) agreed to spend $500 million for Linksys, a Wi-Fi equipment maker. That puts it in competition with Microsoft (MSFT
), which entered the same market last year. Phone companies, including Verizon (VZ
) and SBC (SBC
) are joining T-Mobile in offering Wi-Fi services.
These companies will have to clear plenty of hurdles before Wi-Fi pays off for them. BusinessWeek's Heather Green recently spoke with Massachusetts Institute of Technology professor Nicholas Negroponte, a Wi-Fi proponent and onetime investor in Wi-Fi startup Joltage Networks (a New York City-based commercial hot-spot operator that went under in February). Following are edited excerpts of their conversation:
Q: We're seeing a lot of corporations getting involved with Wi-Fi. How much will they help increase the usage of Wi-Fi? Do you think they'll benefit as much, or as directly, as they expect?
A: Wi-Fi is like the Internet itself, reenacting the bottoms-up process that surprised people so much. Corporations played the same role circa 1980-90. The benefit this time is a little different, however. The value of fixed wireless -- call it nomadic computing -- is very much something unto its own. It changes the way people meet, where they work, and how they stay connected. This is to say that companies will see great value even without interconnecting the Wi-Fi networks. That comes next.
Q: Can you describe the model for Joltage and why the company was shut down? What lessons were learned there? How much did you invest?
A: The Joltage model was and still is excellent. It was just way ahead of its time. It is (was) an organic model, composed (in principle) of many (millions) of micro-telecommunications entities. One way to think of them is as independent units that collaborate only when somebody wants to roam. The Net itself was the means to reach beyond your hot spot. In the future, hot spots will relay data and work jointly in that manner too.

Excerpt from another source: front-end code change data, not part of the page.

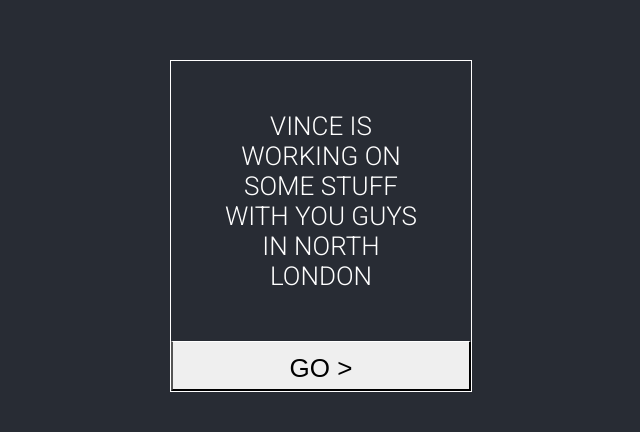
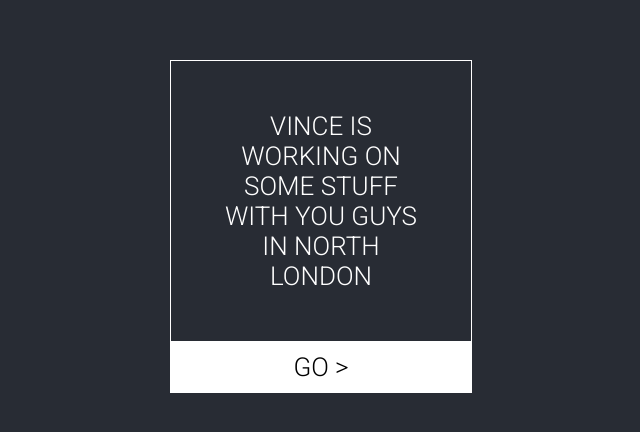
Before and after one commit to VincentHui/haikuApp2, a React (Create React App) app: page / in a window 1280 px wide. Shown: the part 174-606 px from the top of the page, without its empty margins (319-959 px from the left). Built offline with nearby package versions, Linux system fonts and the light colour scheme.

Commit message:
making sure buttons aren't shit

```diff
--- a/src/homeTiles/homeTile.jsx
+++ b/src/homeTiles/homeTile.jsx
@@ -58,9 +58,11 @@ const Title = styled.div`
   user-select:none;
 `
 
-export const TileButton = styled.button`
+export const TileButton = styled.div`
   height: ${TITLE_HEIGHT}px;
   width: ${TILE_WIDTH}px;
+  background-color: white;
+  color: black;
   line-height: 50px;
   font-size: calc(10px + 2vmin);
   border-top: thin solid white;
--- a/src/intro/intro.jsx
+++ b/src/intro/intro.jsx
@@ -48,46 +48,51 @@ const Guttering= ({render})=>
         <div style={{height:100}}></div>
     </Item>)
 const introContent =[
-    ({height,opacity, y, roty})=><IntroTile style={{
-        // height:height,
+    ({height,opacity, y}, onclick)=><IntroTile style={{
         opacity:opacity,
         transform:y.interpolate(y => `translate3d(${y}px,0,0)`)}}>
-        {/* <div style={{height:300}}>Vince is working on some shit with you guys in north london</div> */}
         <div style={{ margin: 50, opacity:0}}>
             <div style={ {opacity:0} }>Vince is working on some stuff</div>
             <div style={ {opacity:0} }>with you guys in north london</div>
         </div>
-        <TileButton onClick={()=>{}} style={{width:'100%', opacity:0}}>GO ></TileButton>
+        <TileButton onClick={()=>onclick()} style={{width:'100%', opacity:0}}>GO ></TileButton>
     </IntroTile>,
-    ({height,opacity, y})=><IntroTile style={{
-        // height:height,
+    ({height,opacity, y}, onclick)=><IntroTile style={{
+        opacity:opacity,
+        transform:y.interpolate(y => `translate3d(${y}px,0,0)`)}}>
+        <div style={{ margin: 50, opacity:0}}>
+            <div style={ {opacity:0} }>Vince is working on some stuff</div>
+            <div style={ {opacity:0} }>with you guys in north london</div>
+        </div>
+        <TileButton onClick={()=>onclick()} style={{width:'100%', opacity:0}}>GO ></TileButton>
+    </IntroTile>,
+    ({height,opacity, y}, onclick)=><IntroTile style={{
+
         opacity:opacity,
         transform:y.interpolate(y => `translate3d(${y}px,0,0)`)}}>
         <div style={{ margin: 50}}>
             <div>Vince is working on some stuff</div>
             <div style={ {opacity:0} }>with you guys in north london</div>
         </div>
-        <TileButton onClick={()=>{}} style={{width:'100%', opacity:0}}>GO ></TileButton>
+        <TileButton onClick={()=>onclick()} style={{width:'100%', opacity:0}}>GO ></TileButton>
     </IntroTile>,
-    ({height,opacity, y})=><IntroTile style={{
-        // height:height,
+    ({height,opacity, y}, onclick)=><IntroTile style={{
         opacity:opacity,
         transform:y.interpolate(y => `translate3d(${y}px,0,0)`)}}>
         <div style={{ margin: 50}}>
             <div style={ {opacity:0} }>Vince is working on some stuff</div>
             <div>with you guys in north london</div>
         </div>
-        <TileButton onClick={()=>{}} style={{width:'100%', opacity:0}}>GO ></TileButton>
+        <TileButton onClick={()=>onclick()} style={{width:'100%', opacity:0}}>GO ></TileButton>
     </IntroTile>,
-    ({height,opacity, y})=><IntroTile style={{
-        // height:height,
+    ({height,opacity, y}, onclick)=><IntroTile style={{
         opacity:opacity,
         transform:y.interpolate(y => `translate3d(${y}px,0,0)`)}}>
         <div style={{ margin: 50, opacity:0}}>
             <div style={ {opacity:0} }>Vince is working on some stuff</div>
             <div style={ {opacity:0} }>with you guys in north london</div>
         </div>
-        <TileButton onClick={()=>{}} style={{width:'100%'}}>GO ></TileButton>
+        <TileButton onClick={()=>onclick()} style={{width:'100%'}}>GO ></TileButton>
     </IntroTile>
 
 ]
@@ -106,7 +111,7 @@ const Intro =({openModal})=>{
         <Grid style={{minHeight:'100vh'}}>
             <Guttering render={isDesktop}/>
             <CenterFlex col={3}>
-                {trail.map(({...props},index)=>introContent[index](props))}
+                {trail.map(({...props},index)=>introContent[index](props, openModal))}
 
             </CenterFlex>
             <Guttering render={isDesktop}/>
```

What I should have learned a long time ago, did not, and once again
experienced in Joltage: It never pays to be first. I invested about $250,000.
Q: Do you think commercial Wi-Fi services can make money? If so, what is the right model to become profitable?
A: Like so many things, there are many models, some of which have more immediate payoff (but may not scale). Others are loss leaders. Yet others are local franchises. There is no one winner.
I happen to like those models where people install Wi-Fi anyway, for reasons that have nothing to do with making money. However, by opening your Wi-Fi system to others, you can earn income, more like a windfall. Weaving those together is, in some sense, the extreme form of organic.
Q: Do think Wi-Fi will obviate 3G?
A: 3G and Wi-Fi are different. One is mobile, and one is nomadic. 3G has its own problems, which I summarize as being "too little too soon." But 3G is here to stay, and some of the systems will be more scalable than others. CDMA has an advantage in this regard.
The issue is more about bandwidth than system A vs. system B. If you give me broadband -- something over 2 million bits per second, preferably over 5 million -- I cannot really use it without devoting my fullest attention (which means my hands and eyes, not just my ears). In so doing, I am probably not walking, certainly not at the wheel of a car. Therefore, if I am stopped and "attending," many of the issues that face cell-phone operators aren't present (like hand-off). The problem is different. There really is room to cohabitate.
Cohabitation starts to deteriorate when the Wi-Fi network turns into a mesh -- when collaborative radios do the kind of message-passing that really does obviate 3G-style mobility. So the race is not Wi-Fi vs. 3G, it is mesh networks vs. 4G.